• Task description: Filter the listing below down to the lines containing the word "drawn".

• Information given:
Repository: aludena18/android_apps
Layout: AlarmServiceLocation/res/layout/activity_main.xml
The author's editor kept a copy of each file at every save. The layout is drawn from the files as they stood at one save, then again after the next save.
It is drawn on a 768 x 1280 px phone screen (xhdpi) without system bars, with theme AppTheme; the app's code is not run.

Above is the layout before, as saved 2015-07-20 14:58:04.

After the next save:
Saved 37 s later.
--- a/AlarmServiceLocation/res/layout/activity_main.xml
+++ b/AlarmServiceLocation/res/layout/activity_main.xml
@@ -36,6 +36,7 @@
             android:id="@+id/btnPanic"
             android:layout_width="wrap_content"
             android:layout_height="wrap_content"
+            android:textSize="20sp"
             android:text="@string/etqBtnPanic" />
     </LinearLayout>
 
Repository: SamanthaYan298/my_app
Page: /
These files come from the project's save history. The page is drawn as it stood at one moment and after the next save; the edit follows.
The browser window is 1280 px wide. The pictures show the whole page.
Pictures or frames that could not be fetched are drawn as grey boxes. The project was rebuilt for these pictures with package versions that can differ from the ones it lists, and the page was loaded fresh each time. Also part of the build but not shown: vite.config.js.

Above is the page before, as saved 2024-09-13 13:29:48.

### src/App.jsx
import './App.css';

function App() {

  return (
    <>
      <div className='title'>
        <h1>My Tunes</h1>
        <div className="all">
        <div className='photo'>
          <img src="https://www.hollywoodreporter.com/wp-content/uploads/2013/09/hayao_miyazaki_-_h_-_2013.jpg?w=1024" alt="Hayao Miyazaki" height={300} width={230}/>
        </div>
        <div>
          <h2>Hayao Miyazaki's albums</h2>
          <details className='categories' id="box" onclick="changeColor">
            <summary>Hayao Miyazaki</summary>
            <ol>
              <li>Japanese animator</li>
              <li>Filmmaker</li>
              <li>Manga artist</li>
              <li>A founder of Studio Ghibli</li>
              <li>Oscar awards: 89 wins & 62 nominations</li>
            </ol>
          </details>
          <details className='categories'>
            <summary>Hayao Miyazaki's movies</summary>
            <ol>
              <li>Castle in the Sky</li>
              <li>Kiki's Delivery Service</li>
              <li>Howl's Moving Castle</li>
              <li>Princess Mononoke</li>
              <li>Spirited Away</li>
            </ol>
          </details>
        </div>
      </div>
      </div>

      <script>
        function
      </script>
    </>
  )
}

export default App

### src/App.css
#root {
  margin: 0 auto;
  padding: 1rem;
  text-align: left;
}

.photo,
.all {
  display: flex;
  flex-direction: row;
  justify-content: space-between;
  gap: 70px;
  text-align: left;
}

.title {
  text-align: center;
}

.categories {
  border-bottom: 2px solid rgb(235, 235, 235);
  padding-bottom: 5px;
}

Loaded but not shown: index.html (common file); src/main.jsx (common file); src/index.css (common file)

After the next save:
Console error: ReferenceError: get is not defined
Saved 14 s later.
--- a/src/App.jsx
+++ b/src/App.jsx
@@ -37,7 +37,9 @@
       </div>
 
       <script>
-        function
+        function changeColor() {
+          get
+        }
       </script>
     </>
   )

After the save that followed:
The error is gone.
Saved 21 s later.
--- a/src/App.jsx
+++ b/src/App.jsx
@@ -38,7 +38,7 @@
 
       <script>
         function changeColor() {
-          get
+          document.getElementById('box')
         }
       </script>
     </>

• Solution to this task:
The author's editor kept a copy of each file at every save. The layout is drawn from the files as they stood at one save, then again after the next save.
It is drawn on a 768 x 1280 px phone screen (xhdpi) without system bars, with theme AppTheme; the app's code is not run.
These files come from the project's save history. The page is drawn as it stood at one moment and after the next save; the edit follows.
Pictures or frames that could not be fetched are drawn as grey boxes. The project was rebuilt for these pictures with package versions that can differ from the ones it lists, and the page was loaded fresh each time. Also part of the build but not shown: vite.config.js.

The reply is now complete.